Hakol Kol Yaakov: The Joel Roth Jubilee Volume contains twenty articles dedicated to Rabbi Joel Roth, written by colleagues and students. Some are academic articles in the general area of Talmud and Rabbinics, while others are rabbinic responsa that treat an issue of contemporary Jewish law. In his career, Joel Roth has been known as a scholar and teacher of Talmud par excellence, and, without question, as the preeminent decisor of Jewish law for the Conservative movement of his generation. In the meticulous style and approach of the Talmud scholarship of his generation, Roth painstakingly and precisely assayed the vast array of rabbinic legal sources, and proceeded to apply these in pedagogy, in scholarship and particularly in the production of contemporary legal responsa. The articles in this volume reflect the unique and integrated voice and vision that Joel Roth has brought to the American Jewish community.
Volume Editor: Salvatore Cosentino
This book offers a collection of essays on Byzantine Italy, the area from which we have inherited the richest and best-preserved historical evidence among all of the regions of the former Eastern Roman Empire up to the 11th century. The collection aims to provide readers with a critical overview of current research as well as new insights concerning political, institutional, economic, social, cultural and environmental aspects of the Italian regions under Byzantine rule. The methodological approach of the volume combines history with archaeology and art history, while remaining focused on the general framework of the early medieval Mediterranean. The result is a fresh and up-to-date synthesis that can be useful both for specialists and students.

Contributors are: Lucia Arcifa, Paul Arthur, Isabella Baldini, Massimo Bernabò, Brunella Bruno, Salvatore Cosentino, Nathaniel Cutajar, Francesco D’Aiuto, Paola Degni, Deborah Deliyannis, Vera von Falkenhausen, Sauro Gelichi, Federico Marazzi, Jean-Marie Martin, Alessandra Molinari, Enrico Morini, Annliese Nef, Ghislaine Noye, Annick Peters-Custot, Vivien Prigent, Mario Re, Denis Sami, Pier Giorgio Spanu, and Enrico Zanini.

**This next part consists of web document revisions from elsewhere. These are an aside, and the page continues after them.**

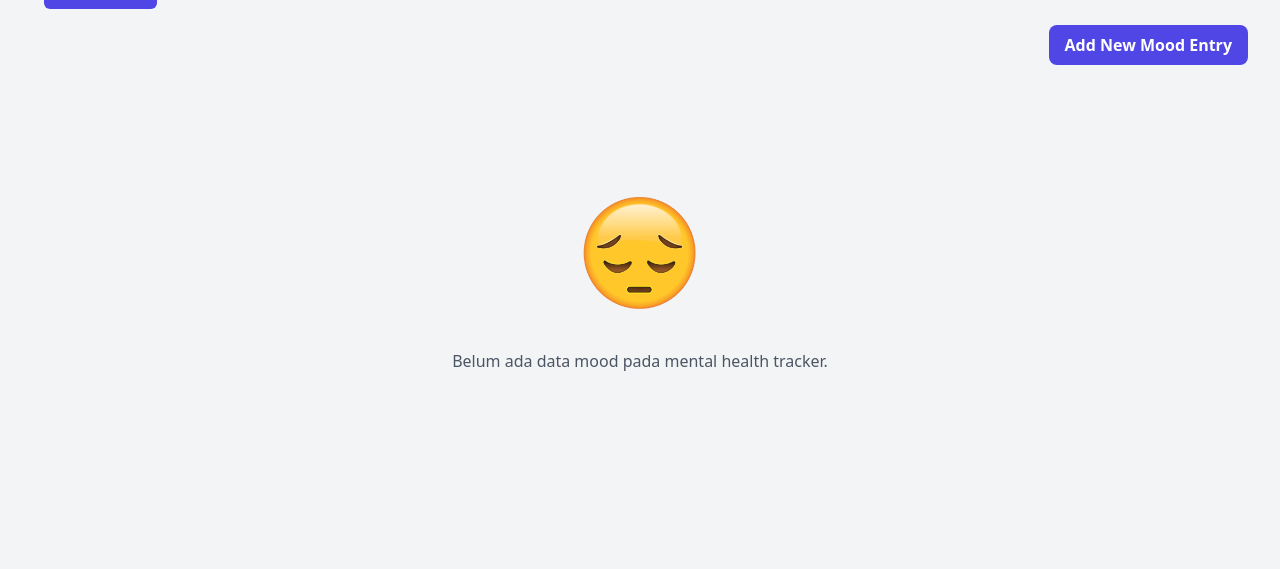
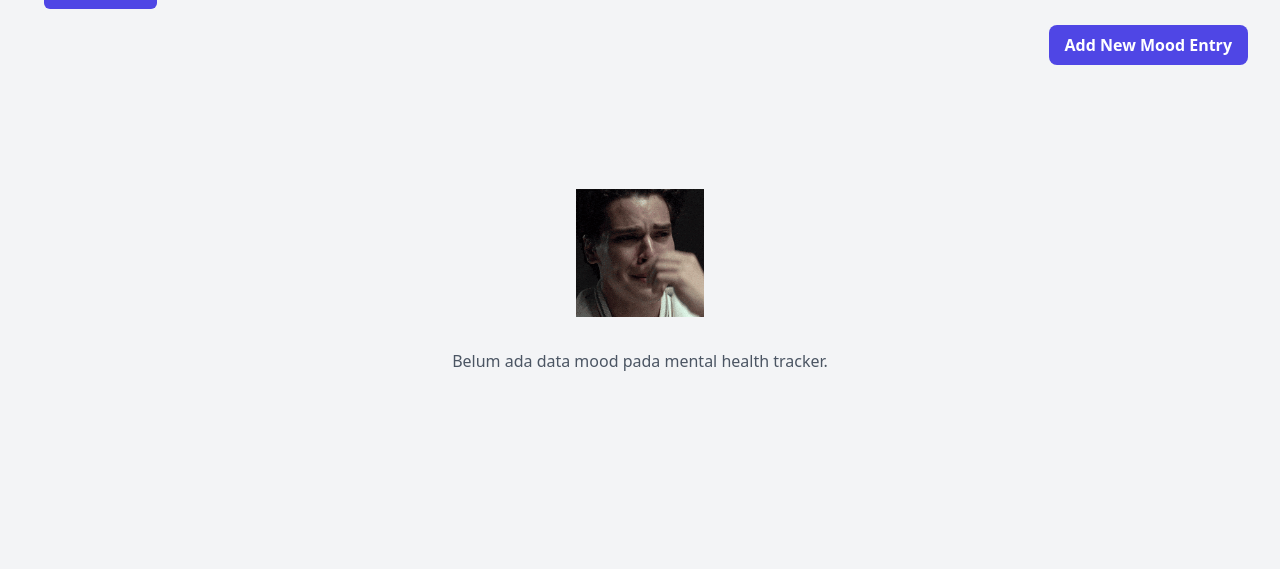
Before and after one commit to rafifsulaiman/mental-health-tracker, a Django app: template main/templates/main.html in a window 1280 px wide. Shown: the part 231-800 px from the top of the page. Run offline with Django 5.2, Linux system fonts and the light colour scheme; the template is opened without the code that fills it, so the values that code supplies are empty; some libraries are stand-ins or nearby versions.

Commit message:
tutorial 4

```diff
--- a/main/templates/main.html
+++ b/main/templates/main.html
@@ -36,7 +36,7 @@
 
     {% if not mood_entries %}
     <div class="flex flex-col items-center justify-center min-h-[24rem] p-6">
-        <img src="{% static 'image/sedih-banget.png' %}" alt="Sad face" class="w-32 h-32 mb-4"/>
+        <img src="{% static 'image/sedih-gif.gif' %}" alt="Sad face" class="w-32 h-32 mb-4"/>
         <p class="text-center text-gray-600 mt-4">Belum ada data mood pada mental health tracker.</p>
     </div>
     {% else %}
```
Also changed, not shown: static/image/sedih-gif.gif (added).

Essays on the Deuteronomistic History, Chronicles, and Ezra-Nehemiah
Shortly before his untimely death Gary Knoppers prepared a number of articles on the historical books in the Hebrew Bible for this volume. Many had not previously been published and the others were heavily revised. They combine a fine attention to historical method with sensitivity for literary-critical analysis, constructive use of classical as well as other sources for comparative evidence, and wide-ranging attention to economic, social, religious, and political circumstances relating in particular to the Persian and early Hellenistic periods. Knoppers advances many new suggestions about significant themes in these texts, about how they relate one to another, and about the light they shed on the various communities’ self-consciousness at a time when new religious identities were being forged.
In Dialogue on Monarchy in the Gideon-Abimelech Narrative, Albert Sui Hung Lee applies Bakhtin’s dialogism to interpret the “unfinalized” dialogue on monarchical ideologies in the Gideon–Abimelech narrative. Lee associates a wide scope of Bakhtinian concepts with the dual images of the protagonists and the unique literary features of the dialogical narrative to illustrate the dialogue of genres as well as that of ideological voices, wherein the pro- and anti-monarchical voices constantly interact with each other. Studying archaeological evidence and literary examinations of prophetic books together, Lee explores the narrative redactor’s intention of engaging both remnant and deportee communities in an unfinalized dialogue of different forms of polity for the restoration of their unity and prosperity in exilic and post-exilic contexts.